Monthly Archives: April 2010

Committed conversations

There’s something about late night heart-to-heart’s in New York.  The hustle and bustle of everyday life in the city makes you yearn so much for human connection that even sustained eye contact becomes something to be cherished, and soul-satisfying conversations crawl their way into secret repositories, like this one.

While the city was celebrating 420, my friend and i sat in bed, Guinness draughts in hand.  We shared our individual pasts, reminisced over our high school years, and revealed our hopes and dreams.  Maybe it was the Guinness talking, but maybe it was also our hearts connecting.

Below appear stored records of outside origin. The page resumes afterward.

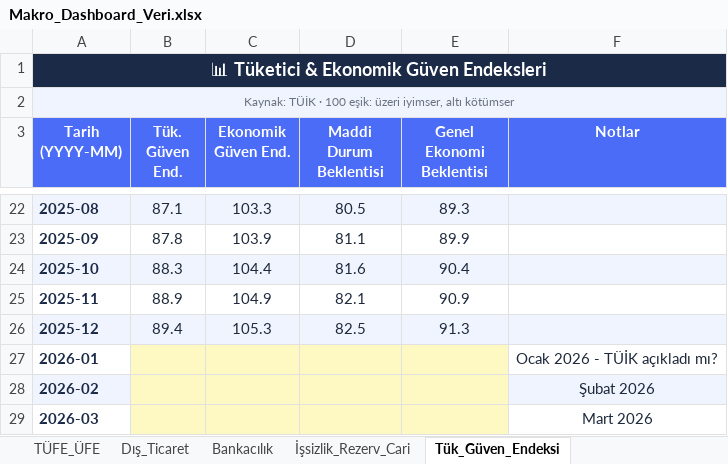
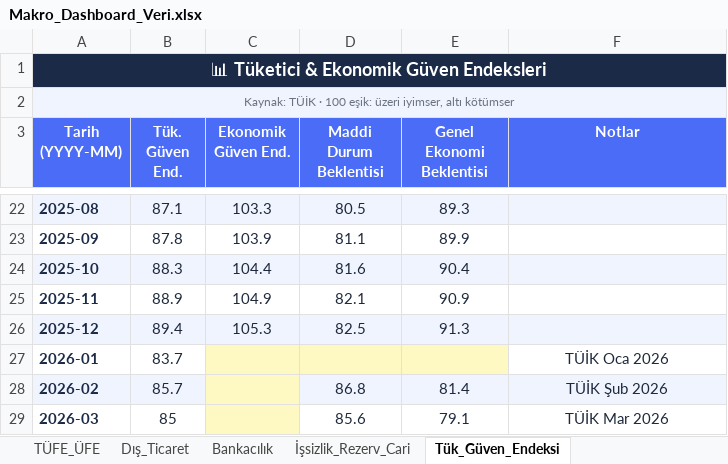
Before and after one commit to haimow/makro-data, an Excel workbook: Makro_Dashboard_Veri.xlsx, sheet Tük_Güven_Endeksi, drawn as a sheet; only a part is shown, gaps mark what is left out; values as stored, in another font and other column widths than the file's, no borders; the diff names each change by its address in the sheet, - before the commit and + after, or states it on an @@ line.

```diff
--- a/Makro_Dashboard_Veri.xlsx (sheet Tük_Güven_Endeksi)
+++ b/Makro_Dashboard_Veri.xlsx (sheet Tük_Güven_Endeksi)
-B27 (Tük. Güven End.): (empty)
+B27 (Tük. Güven End.): 83.7
-B27 fill: #FEF9C3
+B27 fill: none
-F27 (Notlar): Ocak 2026 - TÜİK açıkladı mı?
+F27 (Notlar): TÜİK Oca 2026
-B28 (Tük. Güven End.): (empty)
+B28 (Tük. Güven End.): 85.7
-B28 fill: #FEF9C3
+B28 fill: #F0F4FF
-D28 (Maddi Durum Beklentisi): (empty)
+D28 (Maddi Durum Beklentisi): 86.8
-D28:E28 fill: #FEF9C3
+D28:E28 fill: #F0F4FF
-E28 (Genel Ekonomi Beklentisi): (empty)
+E28 (Genel Ekonomi Beklentisi): 81.4
-F28 (Notlar): Şubat 2026
+F28 (Notlar): TÜİK Şub 2026
-B29 (Tük. Güven End.): (empty)
+B29 (Tük. Güven End.): 85
-B29 fill: #FEF9C3
+B29 fill: none
-D29 (Maddi Durum Beklentisi): (empty)
+D29 (Maddi Durum Beklentisi): 85.6
-D29:E29 fill: #FEF9C3
+D29:E29 fill: none
-E29 (Genel Ekonomi Beklentisi): (empty)
+E29 (Genel Ekonomi Beklentisi): 79.1
-F29 (Notlar): Mart 2026
+F29 (Notlar): TÜİK Mar 2026
```
Also changed, not shown: sheet Dış_Ticaret, sheet TÜFE_ÜFE, sheet Bankacılık, sheet İşsizlik_Rezerv_Cari.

For the first time in a long time, i had what i call a “committed conversation.”  We each had the other’s undivided attention for once, undistracted by the city’s beauties and failings.  The tension of NYC in daylight fell away as we drank, leaned back, and indulged in the silence of my room and the authority—the sweet audibility—of our voices.

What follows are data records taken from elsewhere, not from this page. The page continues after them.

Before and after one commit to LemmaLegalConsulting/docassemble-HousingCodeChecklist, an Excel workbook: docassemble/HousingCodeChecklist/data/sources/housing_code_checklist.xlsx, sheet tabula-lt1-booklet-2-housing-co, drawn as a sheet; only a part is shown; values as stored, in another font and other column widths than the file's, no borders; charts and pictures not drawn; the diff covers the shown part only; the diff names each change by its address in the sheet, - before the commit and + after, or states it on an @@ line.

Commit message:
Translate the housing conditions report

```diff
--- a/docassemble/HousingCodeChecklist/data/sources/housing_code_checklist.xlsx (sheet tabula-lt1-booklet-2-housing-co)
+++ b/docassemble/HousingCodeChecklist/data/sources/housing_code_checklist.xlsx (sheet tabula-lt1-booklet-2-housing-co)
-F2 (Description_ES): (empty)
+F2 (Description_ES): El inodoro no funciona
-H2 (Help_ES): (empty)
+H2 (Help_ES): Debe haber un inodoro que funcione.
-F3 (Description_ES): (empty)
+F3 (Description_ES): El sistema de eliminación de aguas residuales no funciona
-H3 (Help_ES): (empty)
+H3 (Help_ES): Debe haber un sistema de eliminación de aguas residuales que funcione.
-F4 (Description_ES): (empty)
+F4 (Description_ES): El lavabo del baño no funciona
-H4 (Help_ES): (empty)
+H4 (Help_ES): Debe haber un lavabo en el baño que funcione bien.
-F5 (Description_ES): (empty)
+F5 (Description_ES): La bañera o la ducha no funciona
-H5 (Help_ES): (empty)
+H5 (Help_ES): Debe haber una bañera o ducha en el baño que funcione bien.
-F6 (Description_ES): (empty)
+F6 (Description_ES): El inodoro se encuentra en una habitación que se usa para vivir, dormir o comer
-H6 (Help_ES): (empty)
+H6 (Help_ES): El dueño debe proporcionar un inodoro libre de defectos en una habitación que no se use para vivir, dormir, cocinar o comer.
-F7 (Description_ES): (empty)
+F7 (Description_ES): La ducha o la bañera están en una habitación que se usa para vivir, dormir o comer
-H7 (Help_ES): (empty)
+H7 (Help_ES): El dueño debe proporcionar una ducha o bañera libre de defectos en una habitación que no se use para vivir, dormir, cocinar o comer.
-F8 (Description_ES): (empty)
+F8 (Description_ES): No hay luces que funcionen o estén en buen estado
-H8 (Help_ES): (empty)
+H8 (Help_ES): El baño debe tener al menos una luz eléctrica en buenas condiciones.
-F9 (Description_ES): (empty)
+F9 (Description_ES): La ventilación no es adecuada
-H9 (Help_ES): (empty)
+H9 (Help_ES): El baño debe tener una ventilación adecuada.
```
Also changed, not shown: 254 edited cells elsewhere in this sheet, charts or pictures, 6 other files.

Last night replenished my soul, and i’m finally unafraid to plow through the three weeks i have left here.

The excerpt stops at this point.